The top official filed for divorce from his wife, but as she had had an adulterous relationship with a family friend, the husband wanted her to forfeit the benefits arising from their marriage in community of property.

The wife, who admitted having an affair, said she was driven into the other man’s arms by her bullying husband and an unhappy 19-year-long marriage.

Granting the divorce, the judge refused to order the forfeiture of her share of the patrimonial benefits arising from the marriage.

In terms of the Divorce Act, the parties may not be named.

Initially the husband, who is also an author and a deeply religious man, claimed damages from his wife’s lover, but that issue was settled out of court.

He told the court his marriage had been “satisfactory” up until about five years ago.

However, his wife, 10 years his junior, said their problems started soon after their marriage. She said he was a controlling man who often assaulted her.

Once he “punished” her for not changing into more modest pants in anticipation of his father’s visit. She refused and was beaten.

On another occasion he instructed her to pack his suitcase, as he had to leave on a business trip the next morning.

The woman was watching the Oprah Winfrey show on TV and told him she would do it after the show

“He regarded this as disobedience and gave her a frightful beating,” said the judge, regarding the assault which left the woman with facial fractures.

She said her husband even urged their child to slap her because she was disobedient.

The husband defended his actions, saying “in his culture a woman had to obey her husband”. He regarded this incident as a normal “marital tiff”.

The wife said there were other instances in which she was also assaulted, but her husband either denied them or said he could not remember. The judge said this made things worse, as it created the impression that the man had assaulted her so often that he could not remember each instance.

The wife also testified that he dictated her clothing and hairstyle, when and how to smile, and where she might or might not go. He even disapproved of her music taste and insisted she listen to gospel music.

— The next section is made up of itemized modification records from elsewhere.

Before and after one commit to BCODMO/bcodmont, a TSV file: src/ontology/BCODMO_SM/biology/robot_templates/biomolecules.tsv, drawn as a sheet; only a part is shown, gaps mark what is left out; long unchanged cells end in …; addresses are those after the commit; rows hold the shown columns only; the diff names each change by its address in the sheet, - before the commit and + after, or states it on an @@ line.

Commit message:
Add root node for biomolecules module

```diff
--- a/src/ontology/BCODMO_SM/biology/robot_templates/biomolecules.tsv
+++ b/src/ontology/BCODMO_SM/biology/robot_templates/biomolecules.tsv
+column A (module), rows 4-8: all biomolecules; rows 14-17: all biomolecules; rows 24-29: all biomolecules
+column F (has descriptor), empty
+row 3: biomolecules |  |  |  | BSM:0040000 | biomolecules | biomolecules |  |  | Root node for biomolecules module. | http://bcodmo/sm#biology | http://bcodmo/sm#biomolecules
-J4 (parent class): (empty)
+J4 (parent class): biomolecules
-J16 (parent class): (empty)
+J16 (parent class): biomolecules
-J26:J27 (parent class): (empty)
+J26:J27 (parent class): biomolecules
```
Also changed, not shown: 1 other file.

He once caught her out with a CD cover that indicated “gospel music”, but the disc contained “popular secular music”.

The husband told the judge she was a “satisfactory wife” and an “adequate housekeeper”, and the main reason he wanted a divorce was because she had two-timed him.

“The plaintiff (husband) is a tall, imposing man. He is a devout Christian and expounds adherence to the dictates of his faith and the authority of the church elders. He is also a traditionalist, who adheres to his views of African culture in respect of the relationship between husband and wife, in particular the duty of the wife to obey her husband,” the judge said. He added that the man was an authoritarian who did not tolerate defiance of his authority. The wife had regularly defied him and refused to adhere to his instructions.


A husband’s role as “head of the family” had long been abolished and replaced by the equality provision in the constitution.

The judge said he had to resolve the question of whether the wife’s misconduct outweighed the misconduct of the husband to such an extent that her patrimonial benefits should be forfeited.

While finding in favour of the wife on this, the judge remarked that both parties did not conduct themselves well during their marriage.

The judge concluded that mitigating circumstances for adultery include mental and physical abuse and that it was evident that the woman was abused.

Pretoria News